Mr. Robert Kaufman fills the role of new English teacher this year. Originally from Dallas, Texas, Mr. Kaufman earned his bachelor’s degree from Brown University and a Master of Arts in Liberal Studies from Dartmouth College. He is enthusiastic about working at Pace because of its tight knit community and how close the families are. To inspire the students to love learning about different perspectives and cultures, Mr. Kaufman uses his past year-long trip to Norway to give his students examples of lives outside of Pace and the United States. “My goal is to get kids to love reading and writing,” said Mr. Kaufman. “To do so, I will use the poetry angle, the Norway angle, the make-books-relevant angle, and different reading and writing genres to hopefully spark some interest.”

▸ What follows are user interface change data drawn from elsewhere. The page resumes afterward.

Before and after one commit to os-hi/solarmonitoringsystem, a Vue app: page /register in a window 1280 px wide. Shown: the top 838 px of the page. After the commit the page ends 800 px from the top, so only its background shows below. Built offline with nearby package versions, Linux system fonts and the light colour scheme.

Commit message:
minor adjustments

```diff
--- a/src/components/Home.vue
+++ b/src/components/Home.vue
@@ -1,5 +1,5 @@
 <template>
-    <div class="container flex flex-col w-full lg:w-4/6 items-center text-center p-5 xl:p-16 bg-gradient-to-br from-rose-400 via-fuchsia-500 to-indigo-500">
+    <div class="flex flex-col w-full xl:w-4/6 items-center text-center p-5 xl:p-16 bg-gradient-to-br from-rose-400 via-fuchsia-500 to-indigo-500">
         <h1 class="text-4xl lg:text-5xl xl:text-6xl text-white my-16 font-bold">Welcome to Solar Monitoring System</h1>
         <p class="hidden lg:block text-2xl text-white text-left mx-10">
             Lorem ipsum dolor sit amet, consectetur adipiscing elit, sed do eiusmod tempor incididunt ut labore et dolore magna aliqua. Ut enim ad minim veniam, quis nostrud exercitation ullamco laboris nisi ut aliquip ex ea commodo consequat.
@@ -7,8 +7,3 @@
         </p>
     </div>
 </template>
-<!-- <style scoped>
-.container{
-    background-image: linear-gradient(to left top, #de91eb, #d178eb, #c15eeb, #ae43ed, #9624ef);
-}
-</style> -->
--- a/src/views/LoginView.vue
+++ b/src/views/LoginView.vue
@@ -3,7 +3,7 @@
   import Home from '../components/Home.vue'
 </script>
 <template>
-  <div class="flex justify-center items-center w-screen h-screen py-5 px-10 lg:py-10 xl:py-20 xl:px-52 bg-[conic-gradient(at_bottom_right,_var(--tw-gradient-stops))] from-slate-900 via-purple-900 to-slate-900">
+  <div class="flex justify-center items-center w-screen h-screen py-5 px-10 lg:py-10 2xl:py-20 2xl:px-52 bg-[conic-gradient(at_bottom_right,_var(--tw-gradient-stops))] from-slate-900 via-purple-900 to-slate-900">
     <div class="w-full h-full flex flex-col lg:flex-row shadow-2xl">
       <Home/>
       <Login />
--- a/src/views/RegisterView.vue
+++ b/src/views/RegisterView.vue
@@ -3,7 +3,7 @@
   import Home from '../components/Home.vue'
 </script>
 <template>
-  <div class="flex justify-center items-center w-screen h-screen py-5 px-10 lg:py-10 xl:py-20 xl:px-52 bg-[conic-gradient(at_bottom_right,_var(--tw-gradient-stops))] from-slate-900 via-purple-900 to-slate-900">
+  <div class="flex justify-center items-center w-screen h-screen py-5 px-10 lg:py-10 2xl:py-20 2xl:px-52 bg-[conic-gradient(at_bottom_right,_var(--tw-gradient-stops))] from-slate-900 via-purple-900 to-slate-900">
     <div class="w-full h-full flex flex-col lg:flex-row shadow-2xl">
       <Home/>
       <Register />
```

Mr. Kaufman strives to show his students that through careful reading and thoughtful writing, they can draw out the creativity and genius within them. “There is a beautiful passage in ‘The Prophet’ by Kahlil Gibran in which a person asks, ‘what is teaching?’” said Mr. Kaufman. “And the answer is that a wise teacher doesn’t show you his or her own wisdom but rather leads you to the threshold of your own wisdom. My aim is to help students learn to translate their thoughts and feelings in a cogent, cohesive and persuasive language. This is not only important for college and careers, but also vital to being a human being.”

Sophomore chemistry teacher Matthew Smentek is an Atlanta native, and he earned a bachelor’s in chemistry from Wake Forest University before he got his master’s in organic chemistry at Emory University. Mr. Smentek previously taught chemistry at St. Pius X and also coached boys lacrosse. “St. Pius was great,” said Mr. Smentek. “I loved it there and I miss it, but I feel like I’m at home now.” With regard to his Pace experience so far, Mr. Smentek is speechless about how happy he is here. “I wish I could just show people how happy I am here instead of trying to tell them,” said Mr. Smentek. “It’s hard to find the right words. I’m in love with this school.”

Mr. Smentek describes his teaching style as flexible and intense, and he loves doing demonstrations in class. Once the school day ends, however, Mr. Smentek is out on the field coaching middle school boys lacrosse. He is the new head coach, and he is very happy with his position. “I coached against [Pace history teacher] Grady Stevens for three years, and he’s just great,” said Mr. Smentek. “He’s the one who set me up with Pace.” Outside of school, Mr. Smentek enjoys fishing and watching sports. He is recently engaged, and he spends a lot of his time balancing adjusting to Pace and planning his wedding.

The science department also welcomes Dr. Melody Walter as a new chemistry teacher. Dr. Walter earned a bachelor’s degree from Emory University, a Ph.D. in chemistry from the University of Georgia, and worked as a postdoctoral associate at the Massachusetts Institute of Technology in Bioinorganic Chemistry. Dr. Walter is excited to teach the bright students at Pace and she looks forward to work every day. “The students are really interested in learning,” said Dr. Walter. “It seems like a very positive environment to be in, to work in, to teach in and to learn in, so I was excited to talk about science with young scientists in a positive community.”

Dr. Walter hopes to inspire her students to be as passionate about science and chemistry as she is and to apply it to their everyday lives. “I hope that students will end up seeing that chemistry is all around us and it’s in the daily phenomena that we see,” said Dr. Walter. “I hope that that makes the science seem a bit more accessible.” Dr. Walter has felt welcomed by not only the students and families, but by the faculty as well. One of her favorite parts of working at Pace is when students stay for extra help. “I love the questions that students ask,” said Dr. Walter. “I love when students stay after class and ask me questions about the periodic table or other parts of chemistry, whether it’s related to the science that we’re currently covering or the science we will get to in the future.”